The public lecture series is being organized in conjunction with a faculty research seminar and a parallel undergraduate course, “Women’s and Gender Studies 96.” The 25 faculty, staff, and student fellows participating in the seminar will read the work of the visiting speakers, attend the public lectures, and meet over meals for intensive discussion with the visitors. In addition, the students in “WGST 96” meet weekly with GRID Postdoctoral Fellow Brianne Gallagher, who has organized the seminar series with Brison over the past nine months. Students and faculty will collaborate to produce articles for publication on the theme of the seminar.

“This has been an incredible collaboration between the Gender Research Institute and the women’s and gender studies program,” says GRID Director Annabel Martín, an associate professor of Spanish, comparative literature, and women’s and gender studies. “GRID is very pleased to be able to offer a course that translates the rigor of the classroom into an example of what experiential learning can be when you mix our talented and engaged students with internationally distinguished scholar-activists and Dartmouth faculty and staff fellows. It’s horizontal learning at its best and a model that is unique to our campus.”

Of the model of including faculty and students in the research endeavor, Brison says, “It’s really helpful to have the intergenerational dialogue. It’s important for the faculty of my generation to know what the next generation is thinking, and it’s also important for students to know the history of discussion of these issues.”

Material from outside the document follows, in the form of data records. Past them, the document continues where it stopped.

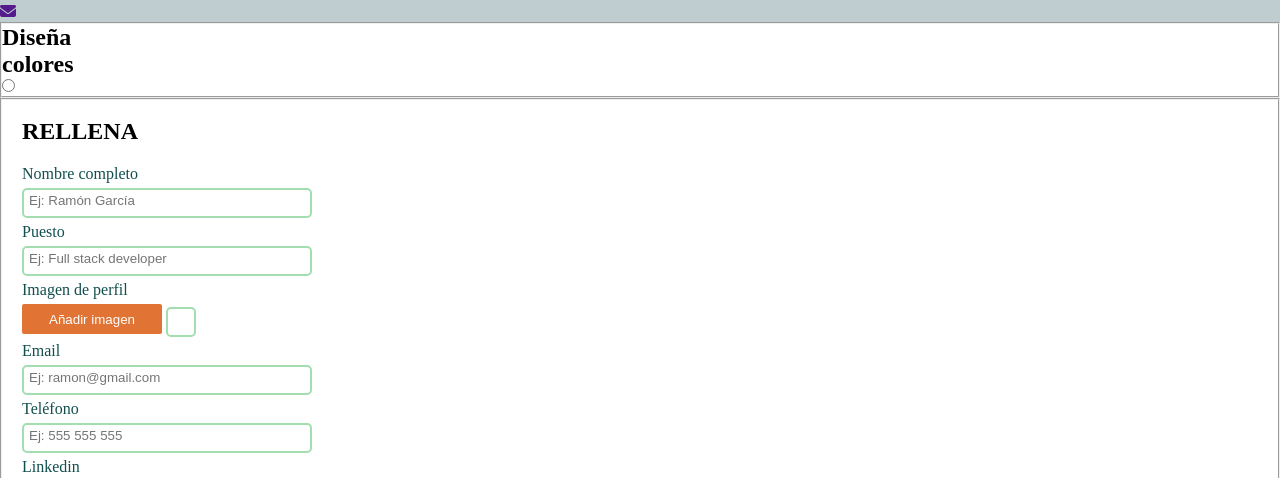
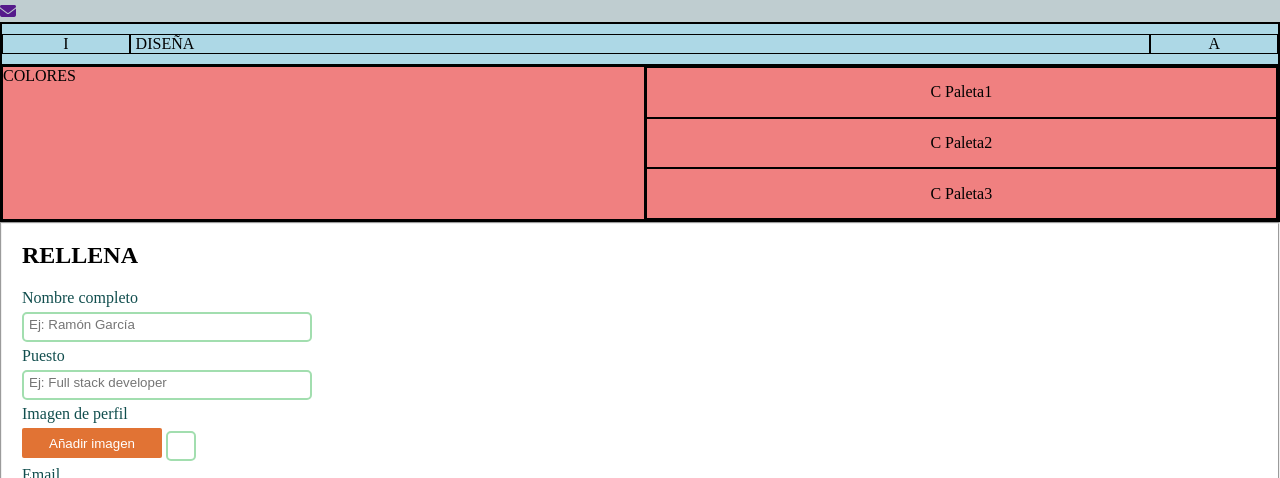
Before and after one commit to elena-alcaraz/project-promo-x-module-2-team-2, a website built with Vite: page src/start.html in a window 1280 px wide. Shown: the part 318-796 px from the top of the page. Built offline with nearby package versions, Linux system fonts and the light colour scheme; files whose address does not match are found by name.

Commit message:
dividir cajas

```diff
--- a/src/partials/design.html
+++ b/src/partials/design.html
@@ -1,5 +1,17 @@
-<fieldset class="design">
-    <h1 class="onedesign">Diseña</h1>
-    <h2 class="designcolors">colores</h2>
-    <input class="colors" type="radio">
+<fieldset class="border selectDesign">
+    <div class="border title">
+        <span class="border">I</span>
+        <span class="border titleText">DISEÑA</span>
+        <span class="border">A</span>
+    </div>
+    <div class="border colors">
+        <span class="border">COLORES</span>
+        <div class="border palet">
+            <span class="border paletItem">C Paleta1</span>
+            <span class="border paletItem">C Paleta2</span>
+            <span class="border paletItem">C Paleta3</span>
+
+        </div>
+
+    </div>
 </fieldset>
--- a/src/scss/layout/_design.scss
+++ b/src/scss/layout/_design.scss
@@ -0,0 +1,39 @@
+.border{
+    border: 1px solid black;
+}
+.title{
+    background-color: lightblue ;
+    display: grid;
+    grid-template-columns: 1fr 8fr 1fr;
+    text-align: center;
+    padding-top: 10px;
+    padding-bottom: 10px;
+}
+.titleText{
+    text-align: left;
+    padding-left: 5px;
+}
+.colors {
+    background-color: lightcoral;
+    display: grid;
+    grid-template-columns: auto auto;
+}
+.selectDesign{
+    height: 200px;
+    display: grid;
+    grid-template-rows: 1fr 10fr;
+    padding: 0;
+    margin: 0;
+    box-sizing: border-box;
+
+}
+.palet{
+   display:grid ;
+   grid-template-rows:auto auto auto;
+
+}
+.paletItem{
+    display: flex;
+    justify-content: center;
+    align-items: center;
+}
```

This year’s lecture series also coincides with the new, multidisciplinary “#BlackLivesMatter” course being offered this term, co-taught by nearly 20 faculty members across a dozen departments, including Martín. Students participating in that course will be encouraged to attend as many of the “Just Words?” events as they can.

“Just Words?” is the third annual GRID spring seminar. Past years have brought prominent scholars and activists to campus, including Cornel West, Angela Davis, Amy Goodman, Noam Chomsky, and many more. Visit the GRID website for an up-to-date schedule of this year’s events.

Hannah Silverstein, MALS '09